<<<<
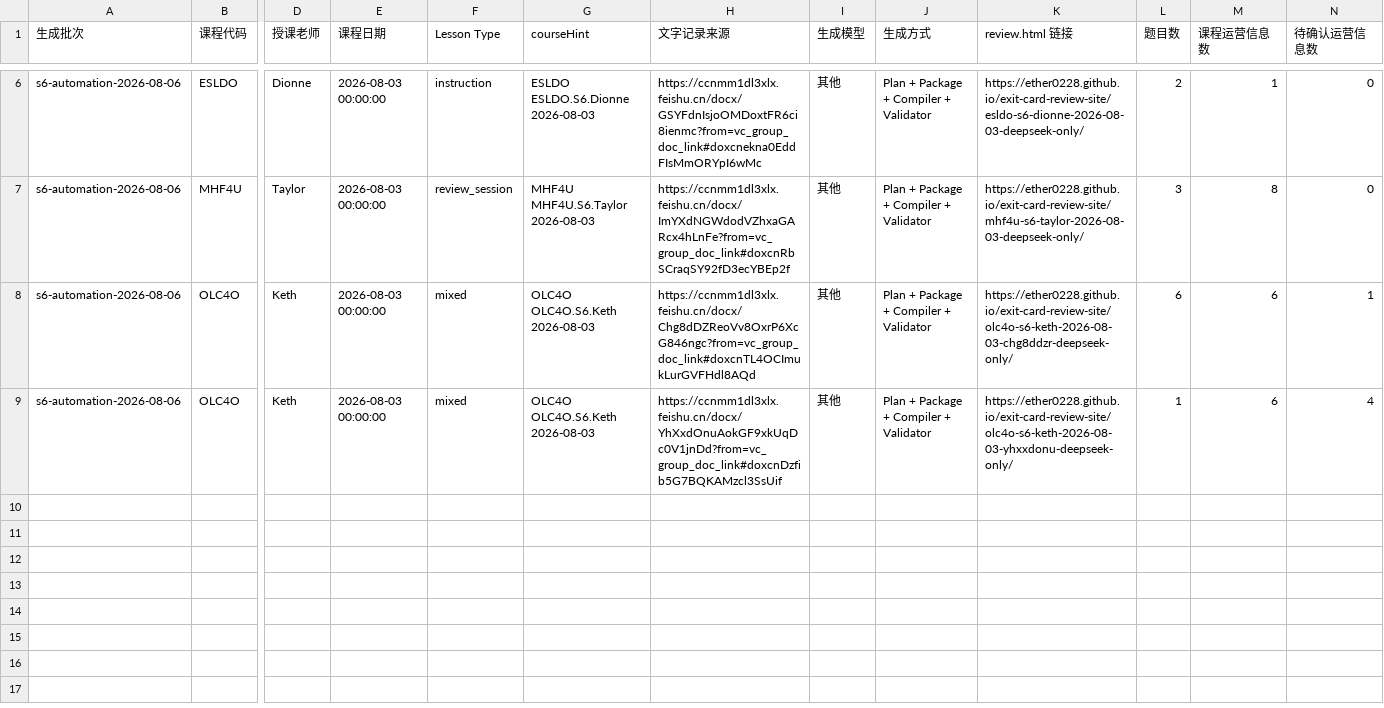
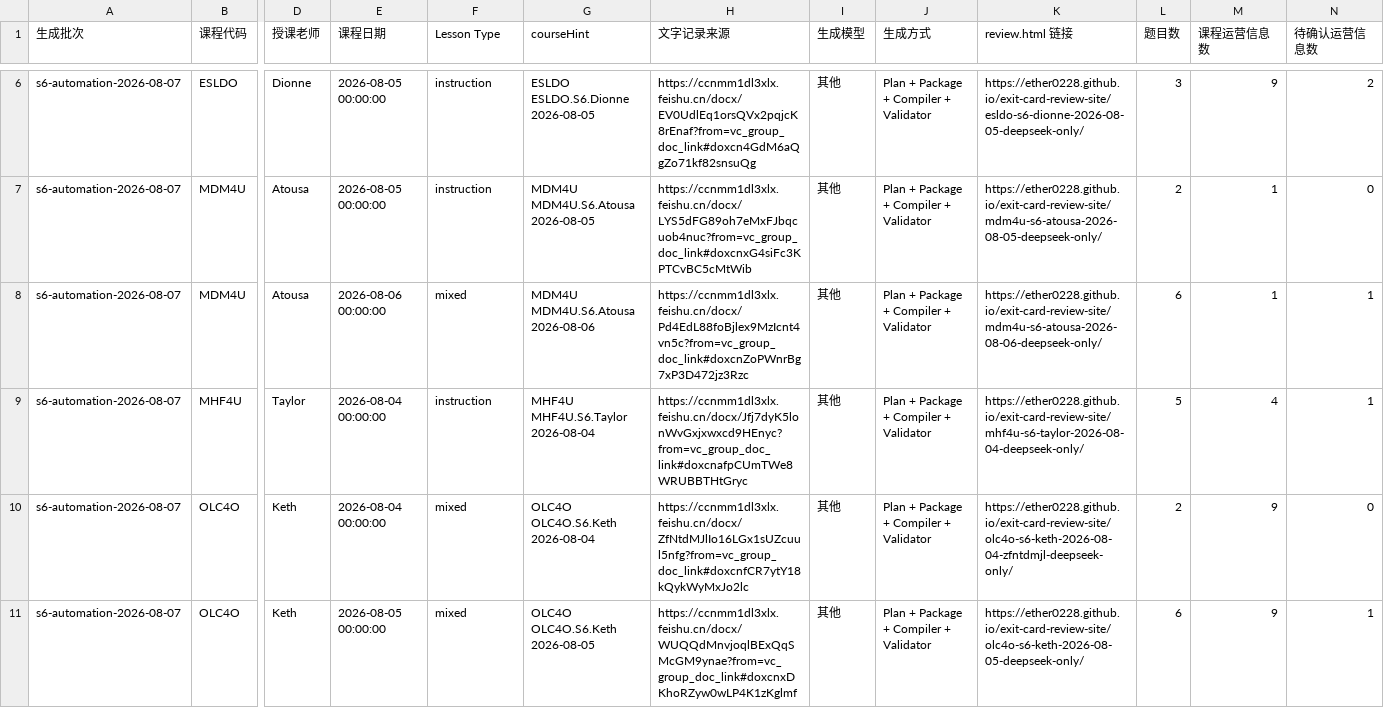
Before and after one commit to Ether0228/exit-card-review-site, a CSV file: teacher-review-import.csv, drawn as a sheet; only a part is shown, gaps mark what is left out; addresses are those after the commit; rows hold the shown columns only; the diff covers the shown part only; the diff names each change by its address in the sheet, - before the commit and + after, or states it on an @@ line.

Commit message:
Publish exit cards through 2026-08-07

```diff
--- a/teacher-review-import.csv
+++ b/teacher-review-import.csv
-A6 (生成批次): s6-automation-2026-08-06
+A6 (生成批次): s6-automation-2026-08-07
-E6 (课程日期): 2026-08-03 00:00:00
+E6 (课程日期): 2026-08-05 00:00:00
-G6 (courseHint): ESLDO ESLDO.S6.Dionne 2026-08-03
+G6 (courseHint): ESLDO ESLDO.S6.Dionne 2026-08-05
-H6 (文字记录来源): https://ccnmm1dl3xlx.feishu.cn/docx/GSYFdnIsjoOMDoxtFR6ci8ienmc?from=vc_group_doc_link#doxcnekna0EddFIsMmORYpI6wMc
+H6 (文字记录来源): https://ccnmm1dl3xlx.feishu.cn/docx/EV0UdlEq1orsQVx2pqjcK8rEnaf?from=vc_group_doc_link#doxcn4GdM6aQgZo71kf82snsuQg
-K6 (review.html 链接): https://ether0228.github.io/exit-card-review-site/esldo-s6-dionne-2026-08-03-deepseek-only/
+K6 (review.html 链接): https://ether0228.github.io/exit-card-review-site/esldo-s6-dionne-2026-08-05-deepseek-only/
-L6 (题目数): 2
+L6 (题目数): 3
-M6 (课程运营信息数): 1
+M6 (课程运营信息数): 9
-N6 (待确认运营信息数): 0
+N6 (待确认运营信息数): 2
+row 7: s6-automation-2026-08-07 | MDM4U | Atousa | 2026-08-05 00:00:00 | instruction | MDM4U MDM4U.S6.Atousa 2026-08-05 | https://ccnmm1dl3xlx.feishu.cn/docx/LYS5dFG89oh7eMxFJbqcuob4nuc?from=vc_group_doc_link#doxcnxG4siFc3KPTCvBC5cMtWib | 其他 | Plan + Package + Compiler + Validator | https://ether0228.github.io/exit-card-review-site/mdm4u-s6-atousa-2026-08-05-deepseek-only/ | 2 | 1 | 0
+row 8: s6-automation-2026-08-07 | MDM4U | Atousa | 2026-08-06 00:00:00 | mixed | MDM4U MDM4U.S6.Atousa 2026-08-06 | https://ccnmm1dl3xlx.feishu.cn/docx/Pd4EdL88foBjlex9MzIcnt4vn5c?from=vc_group_doc_link#doxcnZoPWnrBg7xP3D472jz3Rzc | 其他 | Plan + Package + Compiler + Validator | https://ether0228.github.io/exit-card-review-site/mdm4u-s6-atousa-2026-08-06-deepseek-only/ | 6 | 1 | 1
-A9:A11 (生成批次): s6-automation-2026-08-06
+A9:A11 (生成批次): s6-automation-2026-08-07
-E9:E10 (课程日期): 2026-08-03 00:00:00
+E9:E10 (课程日期): 2026-08-04 00:00:00
-F9 (Lesson Type): review_session
+F9 (Lesson Type): instruction
-G9 (courseHint): MHF4U MHF4U.S6.Taylor 2026-08-03
+G9 (courseHint): MHF4U MHF4U.S6.Taylor 2026-08-04
-H9 (文字记录来源): https://ccnmm1dl3xlx.feishu.cn/docx/ImYXdNGWdodVZhxaGARcx4hLnFe?from=vc_group_doc_link#doxcnRbSCraqSY92fD3ecYBEp2f
+H9 (文字记录来源): https://ccnmm1dl3xlx.feishu.cn/docx/Jfj7dyK5lonWvGxjxwxcd9HEnyc?from=vc_group_doc_link#doxcnafpCUmTWe8WRUBBTHtGryc
-K9 (review.html 链接): https://ether0228.github.io/exit-card-review-site/mhf4u-s6-taylor-2026-08-03-deepseek-only/
+K9 (review.html 链接): https://ether0228.github.io/exit-card-review-site/mhf4u-s6-taylor-2026-08-04-deepseek-only/
-L9 (题目数): 3
+L9 (题目数): 5
-M9 (课程运营信息数): 8
+M9 (课程运营信息数): 4
-N9 (待确认运营信息数): 0
+N9 (待确认运营信息数): 1
-G10 (courseHint): OLC4O OLC4O.S6.Keth 2026-08-03
+G10 (courseHint): OLC4O OLC4O.S6.Keth 2026-08-04
-H10 (文字记录来源): https://ccnmm1dl3xlx.feishu.cn/docx/Chg8dDZReoVv8OxrP6XcG846ngc?from=vc_group_doc_link#doxcnTL4OCImukLurGVFHdl8AQd
+H10 (文字记录来源): https://ccnmm1dl3xlx.feishu.cn/docx/ZfNtdMJlIo16LGx1sUZcuul5nfg?from=vc_group_doc_link#doxcnfCR7ytY18kQykWyMxJo2lc
-K10 (review.html 链接): https://ether0228.github.io/exit-card-review-site/olc4o-s6-keth-2026-08-03-chg8ddzr-deepseek-only/
+K10 (review.html 链接): https://ether0228.github.io/exit-card-review-site/olc4o-s6-keth-2026-08-04-zfntdmjl-deepseek-only/
-L10 (题目数): 6
+L10 (题目数): 2
-M10:M11 (课程运营信息数): 6
+M10:M11 (课程运营信息数): 9
-N10 (待确认运营信息数): 1
+N10 (待确认运营信息数): 0
-E11 (课程日期): 2026-08-03 00:00:00
+E11 (课程日期): 2026-08-05 00:00:00
-G11 (courseHint): OLC4O OLC4O.S6.Keth 2026-08-03
+G11 (courseHint): OLC4O OLC4O.S6.Keth 2026-08-05
-H11 (文字记录来源): https://ccnmm1dl3xlx.feishu.cn/docx/YhXxdOnuAokGF9xkUqDc0V1jnDd?from=vc_group_doc_link#doxcnDzfib5G7BQKAMzcl3SsUif
+H11 (文字记录来源): https://ccnmm1dl3xlx.feishu.cn/docx/WUQQdMnvjoqlBExQqSMcGM9ynae?from=vc_group_doc_link#doxcnxDKhoRZyw0wLP4K1zKglmf
-K11 (review.html 链接): https://ether0228.github.io/exit-card-review-site/olc4o-s6-keth-2026-08-03-yhxxdonu-deepseek-only/
+K11 (review.html 链接): https://ether0228.github.io/exit-card-review-site/olc4o-s6-keth-2026-08-05-deepseek-only/
-L11 (题目数): 1
+L11 (题目数): 6
-N11 (待确认运营信息数): 4
+N11 (待确认运营信息数): 1
```
Also changed, not shown: 35 edited cells elsewhere in this file, 33 other files.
>>>>
Brief: In the data above, find each line where the string "生成批次" appears, then copy it.

Response:
-A6 (生成批次): s6-automation-2026-08-06
+A6 (生成批次): s6-automation-2026-08-07
-A9:A11 (生成批次): s6-automation-2026-08-06
+A9:A11 (生成批次): s6-automation-2026-08-07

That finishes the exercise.